Hello from Australia and DC-41 in JOBO CP
G'day from Melbourne. I've been lurking around for a couple of weeks now and thought I should announce myself.
I have been photographing for ummm.. over 40 years now, in 35mm and 6x6, 6x7. Have done about 20 weddings about 30 years ago and have home processed E4 using formulae out of BJP and C22 using Tetenal kits.
I have recently divested myself of all photo gear and reinvested the proceeds into a Canon D20 for happy snaps and a Wista 45 for serious work (landscapes in color).
I also have a question regarding processing C-41. I am in the research stage of acquiring a JOBO CPE-2 for processing color negatives, would the Dignan Divided developer be appropriate in this machine? Would the amount of agitation in the second developer be too high?
The only C-41 formulae I have seen I have found from posts on this forum (Dignan divided and Laut) and I am tracking down a copy of British Journal of Photography Annual (the final 1994 edition published in 1993) because
that's where I got my E4 formulas from.
Does anyone have any comments, suggestions on those or any other developers? Photo_Engineer, I've read a lot of your comments and have taken them on board and intend to experiment along the lines you say have been neglected. Do you have any further hints to drop? :-D
Can't help with the c-41 but welcome from another photog in Melbourne.
A jobo and Kodak chemistry works without issue. I have developed countless rolls and sheets this way.
Welcome from a Sydney APUGer who probably shares a few things such as a first name, country of origin, and some hobbies (electronics and photography).
Originally Posted by OldBikerPete
I'm an Engineer/Scientist and was wondering as a scientist what kind of scientific things you get up to at work?
Warm welcome from another Aussie - on the west coast here
Kind regards, Nicole
Sponsored Ad. (Subscribers to APUG have the option to remove this ad.)
I have good reason to believe that divided developers will not work well with C41, most especially in a Jobo due to the high agitation.
In a multilayer film (color) diffusion becomes very important both inward and outward. As a result, the yellow layer will lose solution "A" faster than the cyan layer leading to crossover. I would go with a low agitation situation with a color divided developer if that is what you want.
On another side of the coin, the edge effects and color correction via DIR couplers and inhibition by iodide rely on diffusion as well, and in low agitation may lead to other effects such as exaggerated edges or bromide/iodide drag. As bromide or iodide goes up in the vicinity of development, density of solution goes up and therefore the halide heavy solution moves downward. In addition, pH effects are more severe in color due to the 6 silver layers and high level of silver. Coupling (dye formation) is quite pH sensitive and this can upset color balance.

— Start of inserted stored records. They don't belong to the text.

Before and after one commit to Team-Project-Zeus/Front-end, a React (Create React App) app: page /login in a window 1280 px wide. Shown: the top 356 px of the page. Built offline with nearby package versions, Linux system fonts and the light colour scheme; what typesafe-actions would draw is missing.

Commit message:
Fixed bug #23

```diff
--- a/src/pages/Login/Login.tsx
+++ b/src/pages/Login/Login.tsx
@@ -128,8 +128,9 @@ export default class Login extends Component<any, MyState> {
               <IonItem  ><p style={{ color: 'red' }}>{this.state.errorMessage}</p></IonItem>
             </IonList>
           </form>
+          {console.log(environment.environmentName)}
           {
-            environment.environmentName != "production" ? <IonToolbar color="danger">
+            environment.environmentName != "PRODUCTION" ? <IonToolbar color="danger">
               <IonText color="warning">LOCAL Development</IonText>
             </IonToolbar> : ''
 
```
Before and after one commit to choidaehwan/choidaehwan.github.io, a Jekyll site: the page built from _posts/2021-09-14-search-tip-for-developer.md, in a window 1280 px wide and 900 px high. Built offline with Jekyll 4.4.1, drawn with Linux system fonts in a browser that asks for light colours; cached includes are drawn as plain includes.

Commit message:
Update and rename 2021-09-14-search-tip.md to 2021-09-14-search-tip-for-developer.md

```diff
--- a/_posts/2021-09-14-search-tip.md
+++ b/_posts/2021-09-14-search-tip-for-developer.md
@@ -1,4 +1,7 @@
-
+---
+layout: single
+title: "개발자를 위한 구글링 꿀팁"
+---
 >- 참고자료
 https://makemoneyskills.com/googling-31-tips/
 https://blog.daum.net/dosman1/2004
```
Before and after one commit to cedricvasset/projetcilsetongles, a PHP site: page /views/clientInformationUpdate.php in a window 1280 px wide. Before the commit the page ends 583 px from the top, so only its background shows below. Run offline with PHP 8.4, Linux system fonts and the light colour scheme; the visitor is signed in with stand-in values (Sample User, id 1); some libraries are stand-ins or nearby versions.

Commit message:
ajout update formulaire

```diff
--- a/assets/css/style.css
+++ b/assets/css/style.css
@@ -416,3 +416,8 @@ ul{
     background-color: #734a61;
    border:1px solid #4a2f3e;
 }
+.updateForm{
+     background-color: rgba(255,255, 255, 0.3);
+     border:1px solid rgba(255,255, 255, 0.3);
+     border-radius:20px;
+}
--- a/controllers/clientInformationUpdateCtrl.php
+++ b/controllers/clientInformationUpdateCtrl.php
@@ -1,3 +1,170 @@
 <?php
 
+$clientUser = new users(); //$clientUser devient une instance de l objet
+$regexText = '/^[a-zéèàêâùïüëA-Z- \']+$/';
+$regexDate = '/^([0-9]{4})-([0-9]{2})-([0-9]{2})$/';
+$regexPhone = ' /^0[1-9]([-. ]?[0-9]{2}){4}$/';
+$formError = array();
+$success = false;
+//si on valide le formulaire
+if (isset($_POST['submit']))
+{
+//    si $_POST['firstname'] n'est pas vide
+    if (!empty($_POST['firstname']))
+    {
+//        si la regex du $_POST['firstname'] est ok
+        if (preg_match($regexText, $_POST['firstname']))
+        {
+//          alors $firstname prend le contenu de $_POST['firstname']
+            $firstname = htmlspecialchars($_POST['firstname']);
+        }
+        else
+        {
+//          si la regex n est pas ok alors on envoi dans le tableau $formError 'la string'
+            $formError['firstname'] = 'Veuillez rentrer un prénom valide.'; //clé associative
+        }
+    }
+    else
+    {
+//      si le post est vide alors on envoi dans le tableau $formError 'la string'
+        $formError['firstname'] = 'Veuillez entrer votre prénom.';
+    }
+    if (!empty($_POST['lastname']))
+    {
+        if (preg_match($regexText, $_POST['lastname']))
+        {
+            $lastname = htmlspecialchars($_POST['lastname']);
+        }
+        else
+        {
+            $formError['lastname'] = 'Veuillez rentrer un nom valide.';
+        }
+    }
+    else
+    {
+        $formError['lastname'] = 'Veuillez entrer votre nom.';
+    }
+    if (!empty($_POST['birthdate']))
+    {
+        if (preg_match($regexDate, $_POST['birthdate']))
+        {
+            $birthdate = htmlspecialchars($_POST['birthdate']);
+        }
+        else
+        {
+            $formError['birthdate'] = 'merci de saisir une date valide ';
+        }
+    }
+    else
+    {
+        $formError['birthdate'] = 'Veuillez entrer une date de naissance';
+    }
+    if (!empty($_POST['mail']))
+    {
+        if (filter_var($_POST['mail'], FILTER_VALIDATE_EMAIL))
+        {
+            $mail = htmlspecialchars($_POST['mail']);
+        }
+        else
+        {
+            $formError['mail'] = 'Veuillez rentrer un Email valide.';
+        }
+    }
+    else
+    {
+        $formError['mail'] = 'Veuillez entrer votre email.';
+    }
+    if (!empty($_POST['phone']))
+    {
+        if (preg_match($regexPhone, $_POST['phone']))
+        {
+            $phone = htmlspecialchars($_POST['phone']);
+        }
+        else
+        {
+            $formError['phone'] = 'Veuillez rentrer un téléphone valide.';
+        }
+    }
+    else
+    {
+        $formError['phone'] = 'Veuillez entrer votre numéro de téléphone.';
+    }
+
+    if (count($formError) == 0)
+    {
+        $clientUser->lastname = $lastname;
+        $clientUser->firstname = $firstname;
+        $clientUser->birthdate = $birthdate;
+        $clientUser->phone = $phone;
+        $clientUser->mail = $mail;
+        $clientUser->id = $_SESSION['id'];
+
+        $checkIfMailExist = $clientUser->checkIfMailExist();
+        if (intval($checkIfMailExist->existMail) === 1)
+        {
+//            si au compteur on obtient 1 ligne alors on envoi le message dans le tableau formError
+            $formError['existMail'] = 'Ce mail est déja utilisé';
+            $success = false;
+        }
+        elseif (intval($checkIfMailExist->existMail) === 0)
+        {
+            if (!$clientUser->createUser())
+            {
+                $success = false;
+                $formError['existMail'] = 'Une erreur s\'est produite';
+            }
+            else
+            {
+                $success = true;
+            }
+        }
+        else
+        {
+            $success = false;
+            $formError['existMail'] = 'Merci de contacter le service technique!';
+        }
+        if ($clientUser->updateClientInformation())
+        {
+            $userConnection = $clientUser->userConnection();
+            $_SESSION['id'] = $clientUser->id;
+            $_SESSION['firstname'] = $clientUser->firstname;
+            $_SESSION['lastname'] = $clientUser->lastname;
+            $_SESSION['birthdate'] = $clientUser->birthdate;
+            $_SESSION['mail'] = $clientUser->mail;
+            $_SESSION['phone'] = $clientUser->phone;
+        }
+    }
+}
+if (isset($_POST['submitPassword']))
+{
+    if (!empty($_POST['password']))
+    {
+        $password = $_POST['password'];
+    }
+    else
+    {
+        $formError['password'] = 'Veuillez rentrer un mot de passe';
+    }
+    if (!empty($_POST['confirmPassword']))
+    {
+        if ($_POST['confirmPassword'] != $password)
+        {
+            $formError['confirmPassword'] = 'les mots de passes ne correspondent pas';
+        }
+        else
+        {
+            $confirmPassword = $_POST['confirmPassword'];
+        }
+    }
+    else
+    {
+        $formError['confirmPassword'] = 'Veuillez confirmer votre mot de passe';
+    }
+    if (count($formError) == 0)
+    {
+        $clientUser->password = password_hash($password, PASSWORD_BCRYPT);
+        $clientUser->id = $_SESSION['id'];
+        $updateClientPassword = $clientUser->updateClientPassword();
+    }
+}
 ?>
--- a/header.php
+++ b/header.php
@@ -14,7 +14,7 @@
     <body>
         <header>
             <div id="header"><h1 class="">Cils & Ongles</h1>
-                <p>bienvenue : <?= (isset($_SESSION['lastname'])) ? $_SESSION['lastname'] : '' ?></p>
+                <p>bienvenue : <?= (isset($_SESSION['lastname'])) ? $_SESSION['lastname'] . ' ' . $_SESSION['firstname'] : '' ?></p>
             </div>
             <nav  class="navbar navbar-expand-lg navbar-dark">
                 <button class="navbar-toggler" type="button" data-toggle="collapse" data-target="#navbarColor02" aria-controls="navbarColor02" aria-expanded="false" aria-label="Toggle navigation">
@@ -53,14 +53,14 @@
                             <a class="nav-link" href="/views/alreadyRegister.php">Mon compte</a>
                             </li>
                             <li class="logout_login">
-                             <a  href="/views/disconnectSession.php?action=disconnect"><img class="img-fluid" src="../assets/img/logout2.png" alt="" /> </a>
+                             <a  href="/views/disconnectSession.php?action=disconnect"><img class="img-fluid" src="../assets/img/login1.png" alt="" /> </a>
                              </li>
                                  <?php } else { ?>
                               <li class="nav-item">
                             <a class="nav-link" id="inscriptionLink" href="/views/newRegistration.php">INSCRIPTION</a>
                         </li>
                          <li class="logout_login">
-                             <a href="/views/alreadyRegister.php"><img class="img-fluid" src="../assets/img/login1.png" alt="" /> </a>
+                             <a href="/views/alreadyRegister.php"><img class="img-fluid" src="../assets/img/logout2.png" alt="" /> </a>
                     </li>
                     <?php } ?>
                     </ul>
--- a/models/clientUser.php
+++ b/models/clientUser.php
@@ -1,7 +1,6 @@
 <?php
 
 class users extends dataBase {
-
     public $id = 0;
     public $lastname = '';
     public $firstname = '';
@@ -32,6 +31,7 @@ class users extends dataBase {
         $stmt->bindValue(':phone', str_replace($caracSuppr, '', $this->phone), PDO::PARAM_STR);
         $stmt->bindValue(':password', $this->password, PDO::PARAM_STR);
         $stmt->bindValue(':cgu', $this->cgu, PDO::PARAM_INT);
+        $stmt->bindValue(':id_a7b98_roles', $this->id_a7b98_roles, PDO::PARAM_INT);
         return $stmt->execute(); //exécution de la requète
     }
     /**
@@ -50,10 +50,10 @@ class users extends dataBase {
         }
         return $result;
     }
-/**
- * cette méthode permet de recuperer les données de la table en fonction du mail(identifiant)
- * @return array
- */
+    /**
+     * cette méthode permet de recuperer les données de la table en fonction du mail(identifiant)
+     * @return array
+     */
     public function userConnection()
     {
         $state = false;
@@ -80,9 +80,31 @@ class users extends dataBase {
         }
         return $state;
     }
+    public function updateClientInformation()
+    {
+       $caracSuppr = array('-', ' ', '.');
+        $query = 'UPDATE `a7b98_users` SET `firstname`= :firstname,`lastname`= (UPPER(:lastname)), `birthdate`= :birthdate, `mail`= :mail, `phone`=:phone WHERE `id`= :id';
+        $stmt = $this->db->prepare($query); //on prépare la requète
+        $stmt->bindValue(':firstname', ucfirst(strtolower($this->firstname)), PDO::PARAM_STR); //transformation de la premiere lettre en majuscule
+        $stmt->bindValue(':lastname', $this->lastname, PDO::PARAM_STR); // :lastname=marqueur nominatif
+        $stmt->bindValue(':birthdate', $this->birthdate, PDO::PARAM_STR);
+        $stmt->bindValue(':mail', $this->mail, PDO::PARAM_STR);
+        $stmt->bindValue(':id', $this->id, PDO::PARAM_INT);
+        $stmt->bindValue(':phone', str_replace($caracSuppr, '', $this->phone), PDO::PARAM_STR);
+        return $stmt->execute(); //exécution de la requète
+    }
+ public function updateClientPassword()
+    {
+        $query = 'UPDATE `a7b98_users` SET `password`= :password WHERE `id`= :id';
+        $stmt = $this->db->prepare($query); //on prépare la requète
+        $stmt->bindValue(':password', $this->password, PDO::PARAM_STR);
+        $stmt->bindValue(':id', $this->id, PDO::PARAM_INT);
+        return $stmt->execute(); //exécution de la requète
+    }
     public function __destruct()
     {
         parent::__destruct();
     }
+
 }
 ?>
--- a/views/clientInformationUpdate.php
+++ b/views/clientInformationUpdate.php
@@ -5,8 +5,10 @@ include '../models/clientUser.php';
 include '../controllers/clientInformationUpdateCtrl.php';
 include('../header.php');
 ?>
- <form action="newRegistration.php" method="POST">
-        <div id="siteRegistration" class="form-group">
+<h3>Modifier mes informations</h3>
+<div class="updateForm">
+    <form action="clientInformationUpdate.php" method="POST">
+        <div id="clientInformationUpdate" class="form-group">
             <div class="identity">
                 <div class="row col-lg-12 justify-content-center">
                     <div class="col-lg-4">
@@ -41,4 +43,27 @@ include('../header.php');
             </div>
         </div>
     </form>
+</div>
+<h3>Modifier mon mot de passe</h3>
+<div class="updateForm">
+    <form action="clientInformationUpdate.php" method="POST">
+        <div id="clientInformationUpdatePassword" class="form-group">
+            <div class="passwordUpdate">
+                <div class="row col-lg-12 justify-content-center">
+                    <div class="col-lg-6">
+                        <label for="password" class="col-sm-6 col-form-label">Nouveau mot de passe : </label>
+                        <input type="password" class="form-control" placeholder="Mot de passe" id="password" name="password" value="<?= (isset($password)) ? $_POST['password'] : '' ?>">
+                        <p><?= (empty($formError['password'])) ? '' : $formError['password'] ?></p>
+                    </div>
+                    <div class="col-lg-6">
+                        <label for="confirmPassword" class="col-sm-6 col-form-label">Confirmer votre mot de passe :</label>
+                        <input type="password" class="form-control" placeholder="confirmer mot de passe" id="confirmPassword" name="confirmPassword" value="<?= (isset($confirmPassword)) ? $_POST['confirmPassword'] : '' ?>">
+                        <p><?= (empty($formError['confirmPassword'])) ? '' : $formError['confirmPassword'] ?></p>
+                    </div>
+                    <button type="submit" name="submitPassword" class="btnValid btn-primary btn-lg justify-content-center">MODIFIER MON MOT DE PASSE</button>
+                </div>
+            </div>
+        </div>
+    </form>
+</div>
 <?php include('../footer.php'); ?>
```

You will be walking a tightrope here, I'm afraid, and I really don't have enough personal experience to judge. I use a Jobo myself and use C41 chemistry straight from Kodak ( being just 5 miles from the plant).
I have tried other mfgrs developers and seen the curves and data resulting, and some of it was not pretty. I don't want to slam them, but the only good processes I have seen come from Fuji, EK and Agfa. Of the available commercial products, the rest ran far behind in the tests I saw and the published formulas were so far from the real ones that they were not even tested. Of course, the last tests I saw are about 10 years old, so these mfgrs may have updated their formulas. I cannot speculate. If you do go down this road, I would be interested in hearing of your results.
Welcome from Sydney. I leave the C41 to the lab, only do B&W at home, so can't help there.
Good to see another Australian crop up...
Hi there and welcome Peter from over the border in S.A.
PeterB, I've responded in a private message.
Originally Posted by PeterB
Thanks, everyone for your warm welcome and constructive comments. photo_engineer your comments reinforce my own initial reaction to DC-41, thank you - but I still intend to investigate self-mix developer. You don't happen to recall the C-41 process patent number offhand do you? I've spent a couple or so of hours running searches but I don't know if I've found the right one/s yet.
Peter, I have lost the exact patent reference. I spent some time trying to find it again, to no avail. Here is where I started:
My search criteria were; negative film, Eastman Kodak, and processing but the number of patents is truly amazing for some searches.
Since I really don't mix anything but Blix, Bleach and Fix for color, I just never held on to the developer formulas.